Malon Edwards‘s “Shadow Man, Sack Man, Half Dark, Half Light” is set in Little Haiti in Chicago where the unnamed protagonist—a young girl with a clockwork heart—is saving Bobby Brightsmith from a monster. But as she takes him to safety, she finds a dark stranger outside, who exudes malevolence. The story starts out at a run and keeps at it, where surprising twists of emotion and horror await. The Haitian background and mythology only adds to a fascinating tale.
“Trees Struck by Lightning Burning from the Inside Out,” by Emily Lundgren is about an intriguing alternate fantasy in which werewolves are real and are a semi-tolerated part of society—within certain parameters.

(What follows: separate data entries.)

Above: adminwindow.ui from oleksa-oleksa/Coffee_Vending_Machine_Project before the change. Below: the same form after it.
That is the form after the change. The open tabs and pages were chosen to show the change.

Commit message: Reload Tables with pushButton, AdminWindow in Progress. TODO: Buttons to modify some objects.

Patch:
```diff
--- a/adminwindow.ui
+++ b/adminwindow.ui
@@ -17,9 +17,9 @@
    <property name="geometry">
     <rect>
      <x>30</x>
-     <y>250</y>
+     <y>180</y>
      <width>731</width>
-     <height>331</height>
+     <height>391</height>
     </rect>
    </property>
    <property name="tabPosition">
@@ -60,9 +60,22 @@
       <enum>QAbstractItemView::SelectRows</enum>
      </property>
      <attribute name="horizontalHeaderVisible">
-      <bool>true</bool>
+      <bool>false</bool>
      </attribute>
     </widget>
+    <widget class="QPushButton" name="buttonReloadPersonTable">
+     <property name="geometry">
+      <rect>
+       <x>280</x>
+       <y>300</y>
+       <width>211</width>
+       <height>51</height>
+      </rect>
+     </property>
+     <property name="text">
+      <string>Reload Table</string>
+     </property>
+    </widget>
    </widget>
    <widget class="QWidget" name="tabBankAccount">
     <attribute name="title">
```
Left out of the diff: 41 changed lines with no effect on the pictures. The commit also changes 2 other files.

Arlo is a werewolf hunter, going after them because they killed his parents. He’s part of a group that finds a pack of them, but one escapes, so they go out for a late night snack, and see a werewolf couple in the restaurant. The story is all about Arlo and how his past defines him. I really liked the world, and the revelations of Arlo’s past, but once revealed, the story just stops. I think in many ways this situation is best served as a much longer work—the result is some very good work that just presents a situation without examining it.
Mary Robinette Kowal contributes “Your Mama’s Adventures in Parenting” which is an odd juxtaposition of the fantastic and the mundane. Told in the second person, it recounts several different vignettes of your mama doing various deeds, much like a child’s dreams of glory. Each section of fantasy is followed by a quick image of a mundane mother going about her life. While the pattern is clear, I don’t see what is trying to be accomplished here. It reads much like “The Secret Life of Walter Mitty” except that the adventures are told second hand and lack any real emotional coherence.
Overall, I found this issue better than the earlier one, with a couple of stories that show lots of promise.